(Stored data entries)
════════════════

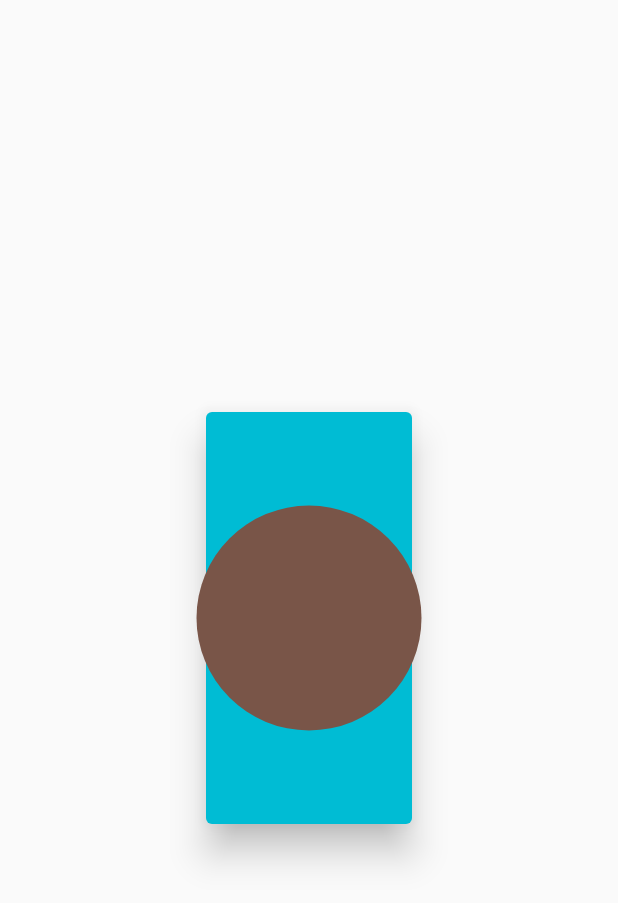
After one commit to farhansadikgalib/ICT-Division-TFMAD-62-DAY, a Flutter app: the screen it shows after launch, on a phone screen of 412 x 824 dp. The commit adds this screen. Shown: the top 903 px of the screen. Run offline on Flutter 3.47's test engine with Material 2 defaults, Android fonts, the phone set to English and light mode, and no system bars; our stand-ins replace flutter_spinkit; missing offline and left inert: expandable_widgets, flutter_glow.

Commit message:
Today's Topics are: 1. Stack 2. Positioned 3. Media query 4. Rest API 5. Open WeatherData 6. Postman

```diff
--- /dev/null
+++ b/lib/22-11-21 Class 32/StackAndMediaQueary.dart
@@ -0,0 +1,49 @@
+import 'package:flutter/material.dart';
+
+class StackAndMediaQueary extends StatefulWidget {
+  const StackAndMediaQueary({Key? key}) : super(key: key);
+
+  @override
+  _StackAndMediaQuearyState createState() => _StackAndMediaQuearyState();
+}
+
+class _StackAndMediaQuearyState extends State<StackAndMediaQueary> {
+  @override
+  Widget build(BuildContext context) {
+    return Scaffold(
+
+
+      body: Center(
+        child: Stack(
+
+            alignment: Alignment.center,
+          overflow: Overflow.visible,
+            children: [
+
+            Card(
+              color: Colors.cyan,
+              elevation: 10,
+              child: SizedBox(
+                height: MediaQuery.of(context).size.height/3,
+                width: MediaQuery.of(context).size.width/3,
+
+              ),
+
+
+            ),
+
+            Positioned
+              (
+                child: CircleAvatar(radius: 75,backgroundColor: Colors.brown,))
+
+
+
+          ],
+
+        ),
+      ),
+
+
+    );
+  }
+}
--- a/lib/main.dart
+++ b/lib/main.dart
@@ -1,10 +1,4 @@
-
-import 'package:button_day_62/03-11-21%20&%2008-11-21%20Class%2026%20&%2027/SplashScreen.dart';
-import 'package:button_day_62/11-10-21%20Class%20-%2028/TextWithLibaray.dart';
-import 'package:button_day_62/13-11-21%20Class%2029/ContactListWithListView.dart';
-import 'package:button_day_62/15-11-21%20Class%2030/GridViewWithArrayList.dart';
-import 'package:button_day_62/15-11-21%20Class%2030/SimpleGridView.dart';
-import 'package:button_day_62/18-11-21%20Class%2031/Local%20Json.dart';
+import 'package:button_day_62/22-11-21%20Class%2032/StackAndMediaQueary.dart';
 import 'package:flutter/material.dart';
 
 void main() {
@@ -32,7 +26,7 @@ class MyApp extends StatelessWidget {
         // is not restarted.
         primarySwatch: Colors.red,
       ),
-      home: LocalJsonDataView()
+      home: StackAndMediaQueary()
     );
   }
 }
--- a/pubspec.yaml
+++ b/pubspec.yaml
@@ -34,6 +34,8 @@ dependencies:
   # The following adds the Cupertino Icons font to your application.
   # Use with the CupertinoIcons class for iOS style icons.
   cupertino_icons: ^1.0.2
+  http: ^0.13.4
+  font_awesome: ^5.10.1
   expandable_widgets: ^1.0.2
   flutter_spinkit: ^5.1.0
   flutter_glow: ^0.2.0
```
Also changed, not shown: pubspec.lock.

════════════════

§ Brief
Each line above with the word "home" must be returned.

§ Response area
-      home: LocalJsonDataView()
+      home: StackAndMediaQueary()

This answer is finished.